>>>>>

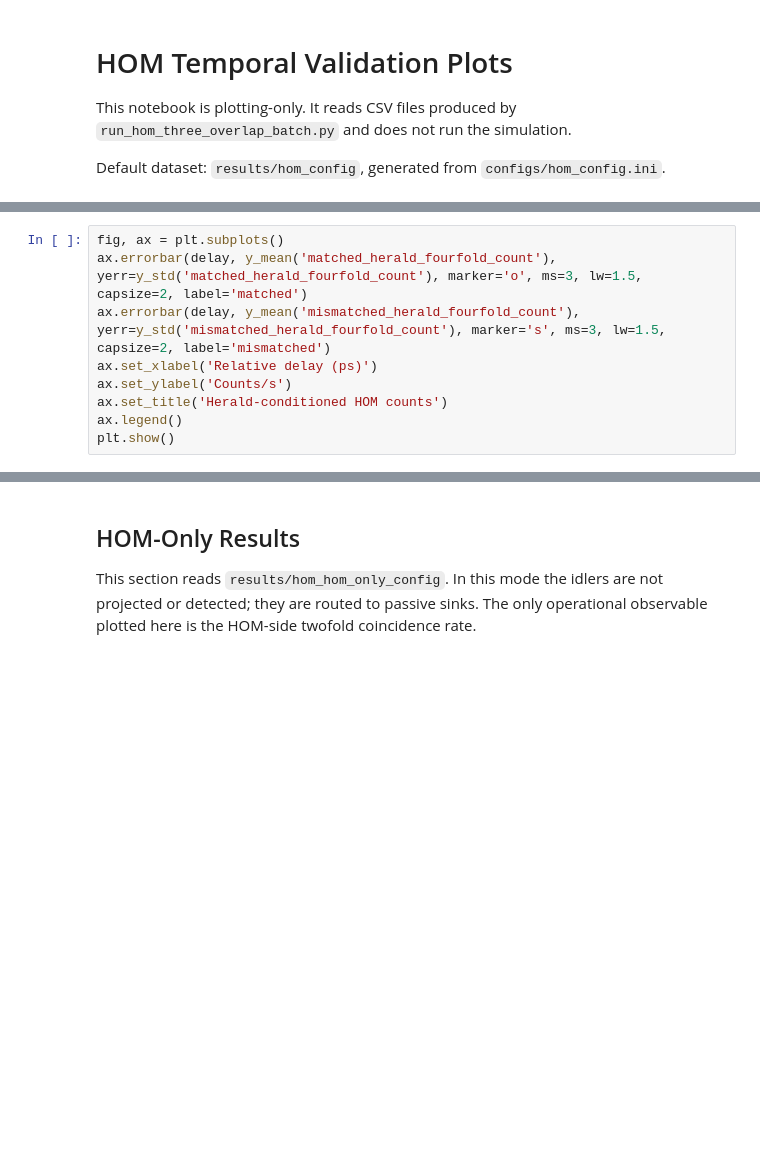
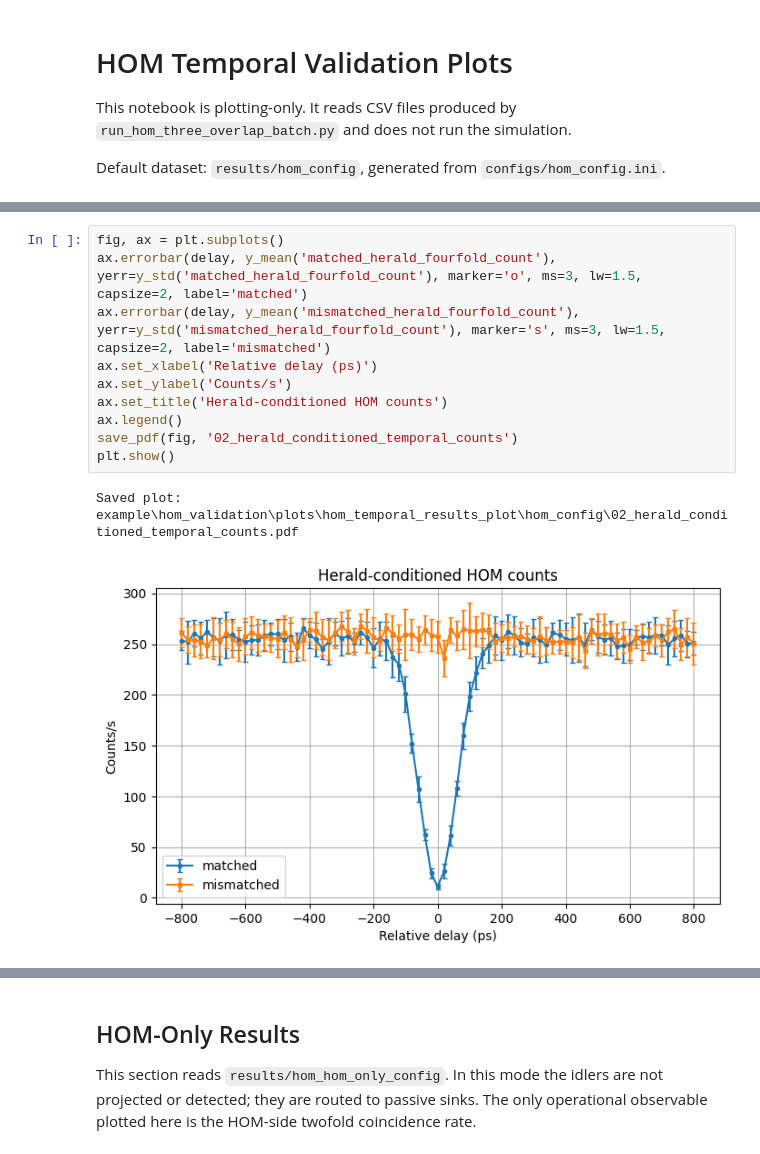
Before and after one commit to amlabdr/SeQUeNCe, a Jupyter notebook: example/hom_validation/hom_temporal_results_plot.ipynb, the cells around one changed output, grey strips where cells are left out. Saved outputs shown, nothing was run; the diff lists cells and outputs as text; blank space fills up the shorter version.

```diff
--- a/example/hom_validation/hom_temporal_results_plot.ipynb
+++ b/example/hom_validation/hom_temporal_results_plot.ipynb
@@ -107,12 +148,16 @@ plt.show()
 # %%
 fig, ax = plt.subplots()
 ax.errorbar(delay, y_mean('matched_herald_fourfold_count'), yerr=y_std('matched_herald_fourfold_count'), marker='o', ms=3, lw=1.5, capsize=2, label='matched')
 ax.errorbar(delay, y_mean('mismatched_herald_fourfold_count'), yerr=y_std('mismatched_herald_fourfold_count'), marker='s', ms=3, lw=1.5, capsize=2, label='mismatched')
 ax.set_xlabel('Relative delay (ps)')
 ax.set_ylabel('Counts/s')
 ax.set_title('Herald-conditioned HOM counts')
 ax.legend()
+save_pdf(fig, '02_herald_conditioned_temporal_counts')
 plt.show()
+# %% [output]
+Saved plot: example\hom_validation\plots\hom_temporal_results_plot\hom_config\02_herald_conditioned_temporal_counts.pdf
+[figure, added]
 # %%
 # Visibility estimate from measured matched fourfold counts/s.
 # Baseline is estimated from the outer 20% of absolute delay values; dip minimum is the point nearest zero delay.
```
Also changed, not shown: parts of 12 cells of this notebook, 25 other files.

<<<<<
>>>>>

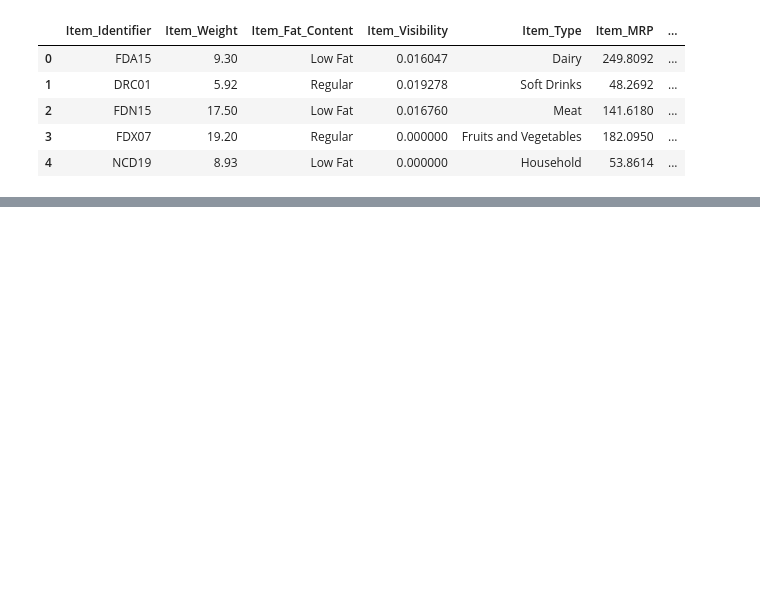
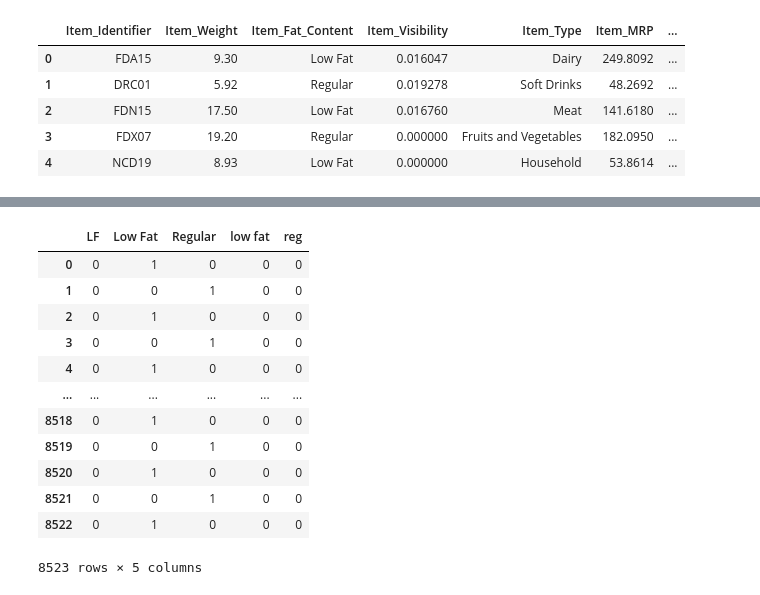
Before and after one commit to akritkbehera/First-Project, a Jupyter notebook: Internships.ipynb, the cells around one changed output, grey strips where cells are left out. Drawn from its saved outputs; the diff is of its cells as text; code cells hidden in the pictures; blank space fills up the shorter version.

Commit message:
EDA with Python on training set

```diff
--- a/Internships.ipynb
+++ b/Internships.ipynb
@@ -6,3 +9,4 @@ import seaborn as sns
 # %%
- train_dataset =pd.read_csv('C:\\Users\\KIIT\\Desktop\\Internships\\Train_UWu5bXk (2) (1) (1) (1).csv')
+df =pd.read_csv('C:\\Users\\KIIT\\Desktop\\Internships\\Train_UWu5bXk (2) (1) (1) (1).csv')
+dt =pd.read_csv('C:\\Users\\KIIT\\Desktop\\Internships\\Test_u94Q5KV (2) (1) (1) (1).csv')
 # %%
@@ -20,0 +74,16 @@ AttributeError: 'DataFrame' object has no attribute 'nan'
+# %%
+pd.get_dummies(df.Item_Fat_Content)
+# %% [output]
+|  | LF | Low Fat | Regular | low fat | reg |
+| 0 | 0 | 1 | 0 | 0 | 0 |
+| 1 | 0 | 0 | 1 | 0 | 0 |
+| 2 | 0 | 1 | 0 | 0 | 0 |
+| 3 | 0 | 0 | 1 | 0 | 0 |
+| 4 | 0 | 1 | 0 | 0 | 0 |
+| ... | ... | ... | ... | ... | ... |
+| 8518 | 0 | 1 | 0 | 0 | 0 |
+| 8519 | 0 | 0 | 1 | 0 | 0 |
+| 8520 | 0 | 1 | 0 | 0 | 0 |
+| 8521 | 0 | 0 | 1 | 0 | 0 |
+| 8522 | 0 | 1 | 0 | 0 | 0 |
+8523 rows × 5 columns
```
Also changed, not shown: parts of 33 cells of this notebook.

<<<<<

Work instruction:
Which lines in the records above contain the string "notebook"? Copy each one.

Response box:
Before and after one commit to amlabdr/SeQUeNCe, a Jupyter notebook: example/hom_validation/hom_temporal_results_plot.ipynb, the cells around one changed output, grey strips where cells are left out. Saved outputs shown, nothing was run; the diff lists cells and outputs as text; blank space fills up the shorter version.
Also changed, not shown: parts of 12 cells of this notebook, 25 other files.
Before and after one commit to akritkbehera/First-Project, a Jupyter notebook: Internships.ipynb, the cells around one changed output, grey strips where cells are left out. Drawn from its saved outputs; the diff is of its cells as text; code cells hidden in the pictures; blank space fills up the shorter version.
Also changed, not shown: parts of 33 cells of this notebook.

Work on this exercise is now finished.